- Air classifiers
- Mechanical classifiers
- NIR (Near Infrared Rays)
- Laser spectral analysis
- Polarized light
- UV light
- Colours by fluorescent light
- Electrostatic
- By melting or softening point
- Other methods
 
WET SEPARATION
- Sink-float tanks
- Hydrocyclones
- Sink-float by preferred solvent absorption
- Sink-float by hydrophobicity
- Froth flotation
- Selective dissolution
 
CHEMICAL SEPARATION
- Hydrolisys
- Glycolysis, hydroglycolysis
- Pyrolysis
 
You will find more details about what we consider to be feasible in common recycling but here few words about the different systems:
DRY
- Air separation is used to separate different plastics, or even the same plastic, by the difference of the ratio between the surface of the flake and its mass; in other words thin thickness flakes from tick ones.
This is done by an air counter-flow, that means an air flow lifting up light stuff and let down the rest by gravity.
- Mechanical classifiers are mostly used to separate flakes by size.
In some cases, flakes with different shapes can be taken into consideration by the fact one kind slides faster than another one.
Classifiers can be circular, flat, inclined, with slow or high frequency vibrations etc.
- NIR are Near Infrared Rays gives a certain quantity of energy to every single piece and measure the response; this happens in terms of milliseconds.
Its limit is the fact it can be used only on transparent items (mainly to sort PVC from PET bottles and flakes)
- Laser spectral analysis penetrates the surface and measure emission spectra which depends upon heat capacity and thermal conductivity so colour doesn't matter.
Not largely used because response time is pretty long.
- Polarized light is used to check difference of crystallinity therefore it applies to sort PVC from PET bottles or anyway a mixture of two components.
The limit of this method is the fact bottles need to lined up one by one therefore production rate will be pretty low.
 
- UV light is used to separate polymers that exhibit different UV absorption or UV induced fluorescence.
To human eyes, PET will stay clear while PVC turns black therefore this is a very common way to manually sort bottles.
 
- Fluorescent light is used to sort different colours; a camera check the frequency of response and diverse different colours.

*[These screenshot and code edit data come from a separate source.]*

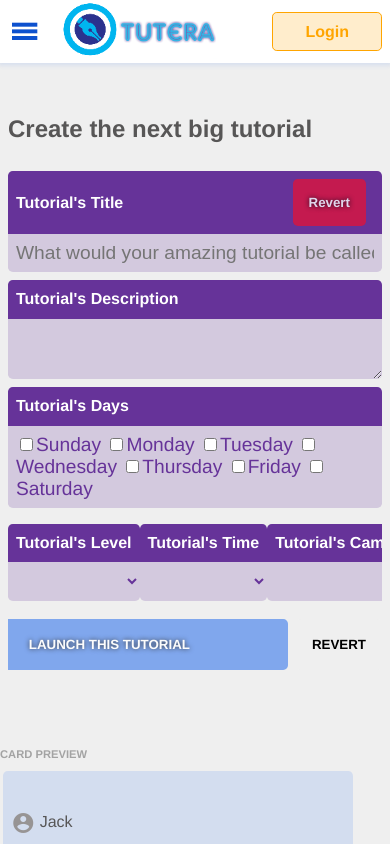
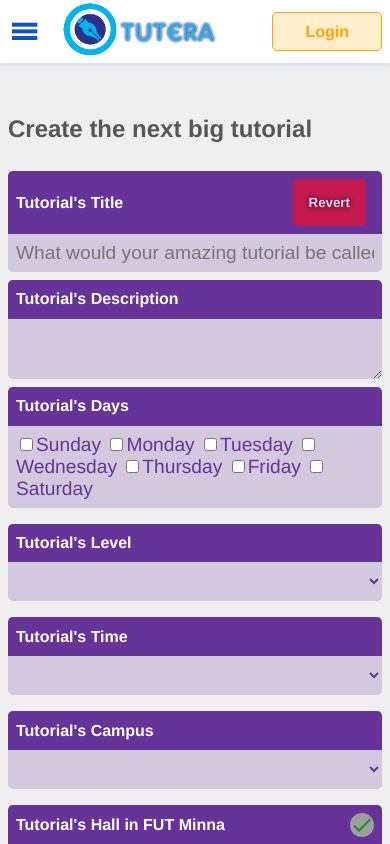
Before and after one commit to booluw/linkedin-demo, a Vue app: page /create in a window 390 px wide. Shown: the top 844 px of the page. Built offline with nearby package versions, Linux system fonts and the light colour scheme; a web font is replaced by a local one.

Commit message:
Corrected "Jumbotron.vue" due to fault in mobile.

```diff
--- a/src/App.vue
+++ b/src/App.vue
@@ -633,7 +633,7 @@ hr {
 
 @media (prefers-color-scheme: dark) {
   :root {
-    --mainColor: #5a4074;
+    --mainColor: #79589b;
     --subColor: #3f609c;
     --cta: #af750a;
     --text: #5c5b5b;
--- a/src/components/AppJumbotron.vue
+++ b/src/components/AppJumbotron.vue
@@ -42,7 +42,7 @@ export default {
   margin: 0;
   padding: 1rem .5rem;
   width: 100%;
-  height: 65vh;
+  height: 75vh;
   background-color: var(--mainColor);
   color: white;
 }
--- a/src/views/Create.vue
+++ b/src/views/Create.vue
@@ -41,7 +41,7 @@
                 <div class="notif is-dangerous" v-if="hall.length != 0">
                     <b>{{details.location}}</b> is being used by {{hall[0].tutor}} on {{hall[0].date[0]}} by {{hall[0].time}}. It is therefore not available
                 </div>
-                <div class="h-flex" style="justify-content: space-between; padding: 0 0;">
+                <div class="v-flex" style="justify-content: space-between; padding: 0 0;">
                     <div class="input-group">
                         <div class="label">Tutorial's Level</div>
                         <select v-model="details.level" class="input">
@@ -88,7 +88,7 @@
                         </select>
                     </div>
                 </div>
-                <div class="h-flex" style="padding: 0 0;justify-content: flex-end;">
+                <div class="v-flex" style="padding: 0 0;justify-content: flex-end;">
                     <button class="btn btn-link is-primary" style="text-transform: uppercase;" @click.prevent="saveTutorial()">Launch this tutorial</button>
                     <button type="reset" class="btn btn-small" style="margin: .5rem 0;text-transform: uppercase;">Revert</button>
                 </div>
--- a/src/views/checkout.vue
+++ b/src/views/checkout.vue
@@ -1,6 +1,9 @@
 <template>
     <section class="section">
         <h1>Tutorials you want to attend</h1>
+        <div class="notif is-warning">
+            <b>Please note!</b> This timetable feature is still in development, might not be perfect in its display.
+        </div>
         <table class="timetable">
             <tr class="__time">
                 <td>Day/Time</td>
```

An array of detectors can be used to sort more than one colour.
 
- Electrostatic separation is a system to attract or repulse different plastics according to their charge; this makes different plastics to make different movements.
 
- Polymers can be sorted by the difference of melting point; it's normally used to sort two polymers by means of an hot conveyor belt or a hot roll working on a conveyor belt where a mono-layer of flakes is laying down.

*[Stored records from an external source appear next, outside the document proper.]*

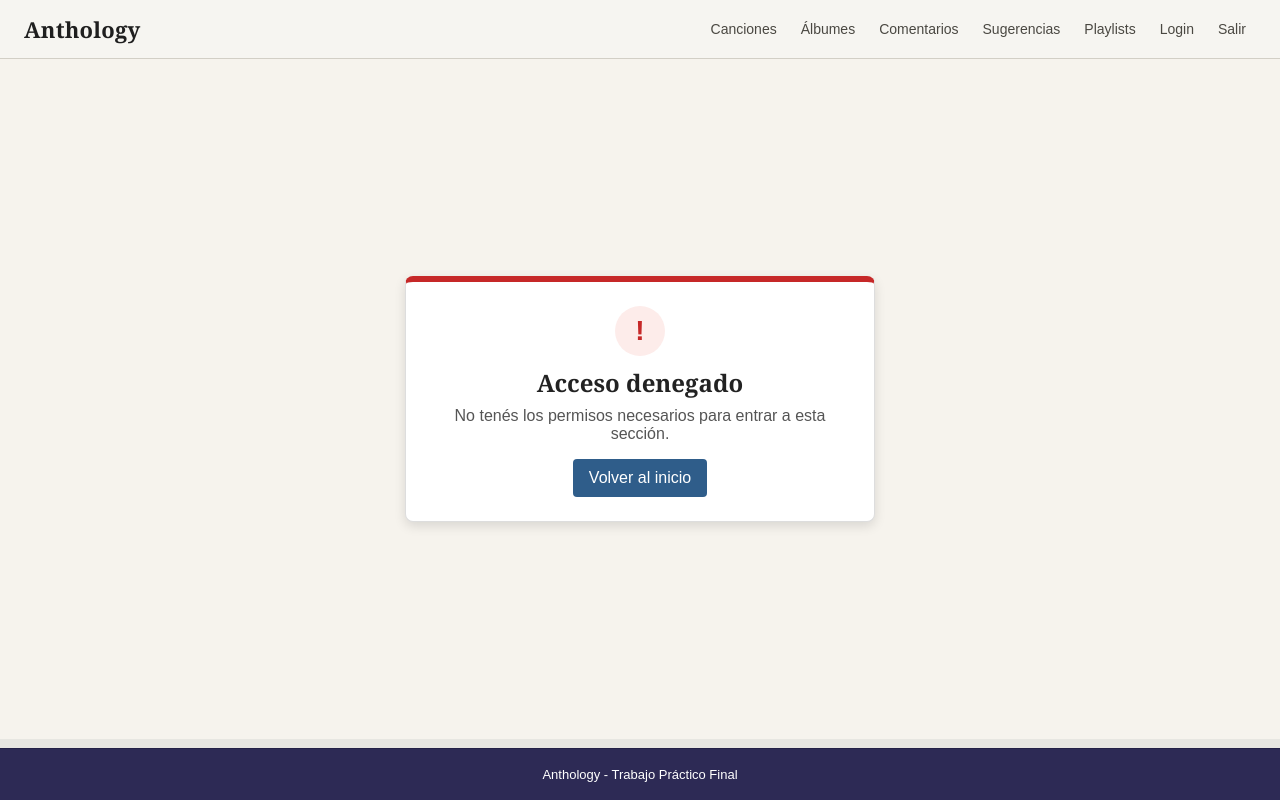
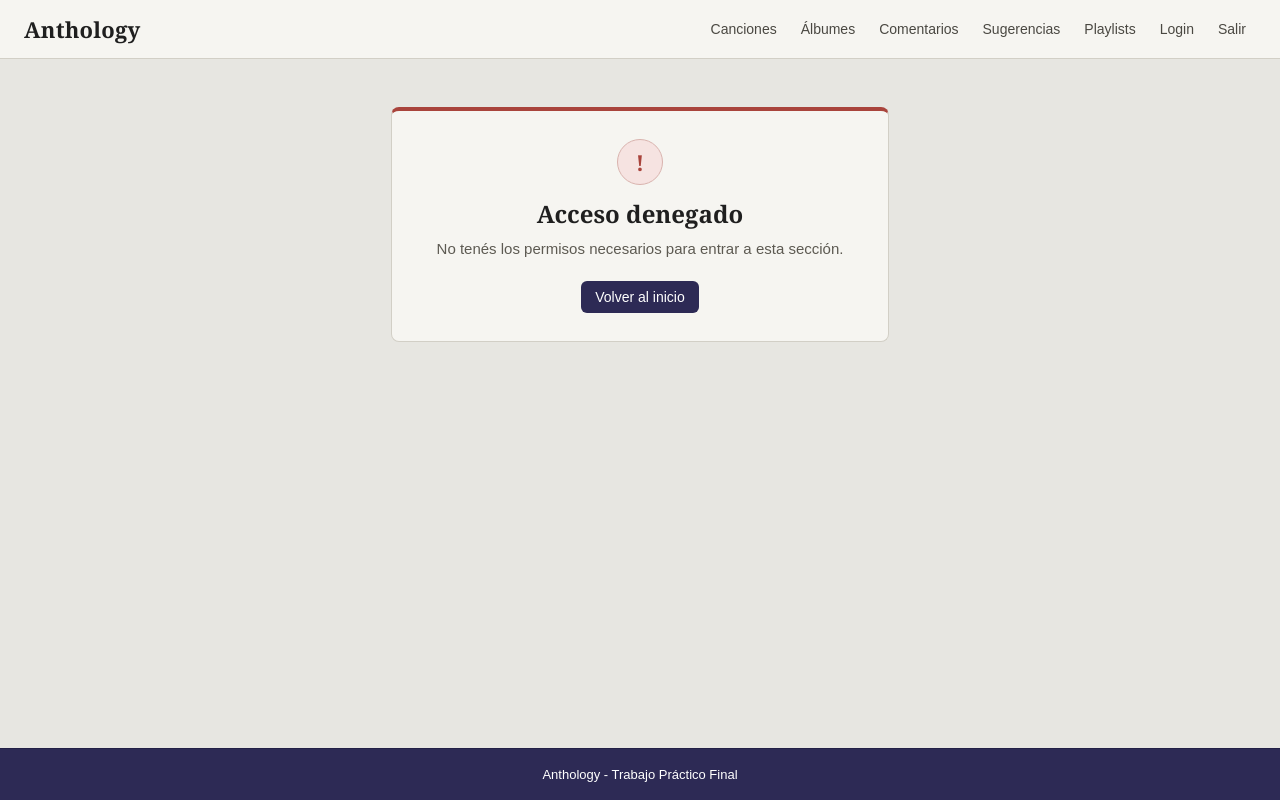
Before and after one commit to rodrigo-sys/anthology-front, an Angular app: page /access-denied in a window 1280 px wide. Built offline with nearby package versions, Linux system fonts and the light colour scheme.

Commit message:
aplica estilo a páginas de acceso

```diff
--- a/src/app/pages/auth/access-denied-login/access-denied-login.css
+++ b/src/app/pages/auth/access-denied-login/access-denied-login.css
@@ -1,47 +1,50 @@
 .denied-page {
-  min-height: 80vh;
+  flex: 1;
   display: flex;
   justify-content: center;
   align-items: center;
-  padding: 20px;
-  background: #f6f3ed;
+  padding: 48px 20px;
+  background: transparent;
 }
 
 .denied-card {
   width: 100%;
   max-width: 440px;
-  background: #fff;
-  border: 1px solid #ddd;
-  border-top: 6px solid #c77700; /* ámbar: aviso, no error de permiso */
+  background: #f6f5f1;
+  border: 1px solid #d2cfc6;
+  border-top: 4px solid #2d2a55;
   border-radius: 8px;
-  padding: 24px;
+  padding: 28px;
   text-align: center;
-  box-shadow: 0 4px 12px rgba(0, 0, 0, 0.12);
 }
 
 .icono-alerta {
-  width: 50px;
-  height: 50px;
-  margin: 0 auto 10px auto;
-  background: #fff4e0;
-  color: #c77700;
-  font-size: 28px;
-  font-weight: bold;
+  width: 44px;
+  height: 44px;
+  margin: 0 auto 12px;
+  background: #e6e3da;
+  border: 1px solid #cfccc3;
+  color: #2d2a55;
+  font-family: Georgia, "Times New Roman", serif;
+  font-size: 22px;
+  font-weight: 600;
   border-radius: 50%;
-
   display: flex;
   align-items: center;
   justify-content: center;
 }
 
 .denied-card h1 {
-  margin: 0 0 8px 0;
-  color: #222;
+  margin: 0 0 8px;
+  font-size: 24px;
+  color: #1f1f1f;
 }
 
 .denied-card p {
-  margin: 0 0 16px 0;
-  color: #555;
+  margin: 0 0 20px;
+  color: #5d5a52;
+  font-size: 15px;
+  line-height: 1.5;
 }
 
 .acciones {
@@ -52,18 +55,30 @@
 
 .btn-volver {
   display: inline-block;
-  padding: 10px 16px;
-  background: #2f5d8a;
+  padding: 8px 14px;
+  background: #2d2a55;
   color: #fff;
   text-decoration: none;
-  border-radius: 4px;
+  border-radius: 6px;
+  font-size: 14px;
+  font-weight: 500;
+}
+
+.btn-volver:hover {
+  background: #232046;
 }
 
 .btn-secundario {
-  padding: 10px 16px;
-  background: #e9eef3;
-  color: #2f5d8a;
-  border: none;
-  border-radius: 4px;
+  padding: 8px 14px;
+  background: #f9f9f7;
+  border: 1px solid #c5c5bf;
+  color: #333;
+  border-radius: 6px;
+  font: inherit;
+  font-size: 14px;
   cursor: pointer;
 }
+
+.btn-secundario:hover {
+  background: #ecece8;
+}
--- a/src/app/pages/auth/access-denied/access-denied.css
+++ b/src/app/pages/auth/access-denied/access-denied.css
@@ -1,54 +1,63 @@
 .denied-page {
-  min-height: 80vh;
+  flex: 1;
   display: flex;
   justify-content: center;
   align-items: center;
-  padding: 20px;
-  background: #f6f3ed;
+  padding: 48px 20px;
+  background: transparent;
 }
 
 .denied-card {
   width: 100%;
-  max-width: 420px;
-  background: #fff;
-  border: 1px solid #ddd;
-  border-top: 6px solid #c62828;
+  max-width: 440px;
+  background: #f6f5f1;
+  border: 1px solid #d2cfc6;
+  border-top: 4px solid #a9443c;
   border-radius: 8px;
-  padding: 24px;
+  padding: 28px;
   text-align: center;
-  box-shadow: 0 4px 12px rgba(0, 0, 0, 0.12);
 }
 
 .icono-alerta {
-  width: 50px;
-  height: 50px;
-  margin: 0 auto 10px auto;
-  background: #fdecea;
-  color: #c62828;
-  font-size: 28px;
-  font-weight: bold;
+  width: 44px;
+  height: 44px;
+  margin: 0 auto 12px;
+  background: #f6e3e1;
+  border: 1px solid #d9b3ae;
+  color: #a9443c;
+  font-family: Georgia, "Times New Roman", serif;
+  font-size: 22px;
+  font-weight: 600;
   border-radius: 50%;
-
   display: flex;
   align-items: center;
   justify-content: center;
 }
 
 .denied-card h1 {
-  margin: 0 0 8px 0;
-  color: #222;
+  margin: 0 0 8px;
+  font-size: 24px;
+  color: #1f1f1f;
 }
 
 .denied-card p {
-  margin: 0 0 16px 0;
-  color: #555;
+  margin: 0 0 20px;
+  color: #5d5a52;
+  font-size: 15px;
+  line-height: 1.5;
 }
 
 .btn-volver {
   display: inline-block;
-  padding: 10px 16px;
-  background: #2f5d8a;
+  padding: 8px 14px;
+  background: #2d2a55;
   color: #fff;
   text-decoration: none;
-  border-radius: 4px;
+  border-radius: 6px;
+  font-size: 14px;
+  font-weight: 500;
 }
+
+.btn-volver:hover {
+  background: #232046;
+}
```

One kind will stick while the other falls down by gravity.
 
- There are some more methods for classifying different plastics in a dry environment, by the fact some are more brittle than others, by the coefficient of elasticity, by some other differences in shape etc, and this needs to be evaluated case by case.
 
WET
- Sink-float tanks are the most common and easy way to separate plastics by density.
Normally plain water is used to separate olefins from other thermoplastics and sometimes water is added with salts to make it heavier than one, and make to float some polymers while the rest sinks etc.
 
- Hydrocyclones enhance the difference of specific weight by centrifugal force so materials with little difference can be separated as well.
 
- Sink-float by preferred solvent absorption is used when two polymers with same specific weight need to be separated; a solvent (alcohol, ketone, etc) makes one of the two lighter.
The big problem is flammability of solvents and their recovery.
 
- Hydrophobicity is the dislike of water; some polymers react in a different way when going into water under certain conditions (air bubbles, mechanical stirring, turbulence, etc.) therefore separation becomes possible.
 
- Froth flotation means air bubbles attach one solid promoting floating in a liquid and leave the other(s) to sink.
Air bubbles have high affinity for water repellent surfaces.
- Selective dissolution means certain polymers dissolve into certain solvent under specific condition while others remain unaffected.
But we are very close to chemical separation here.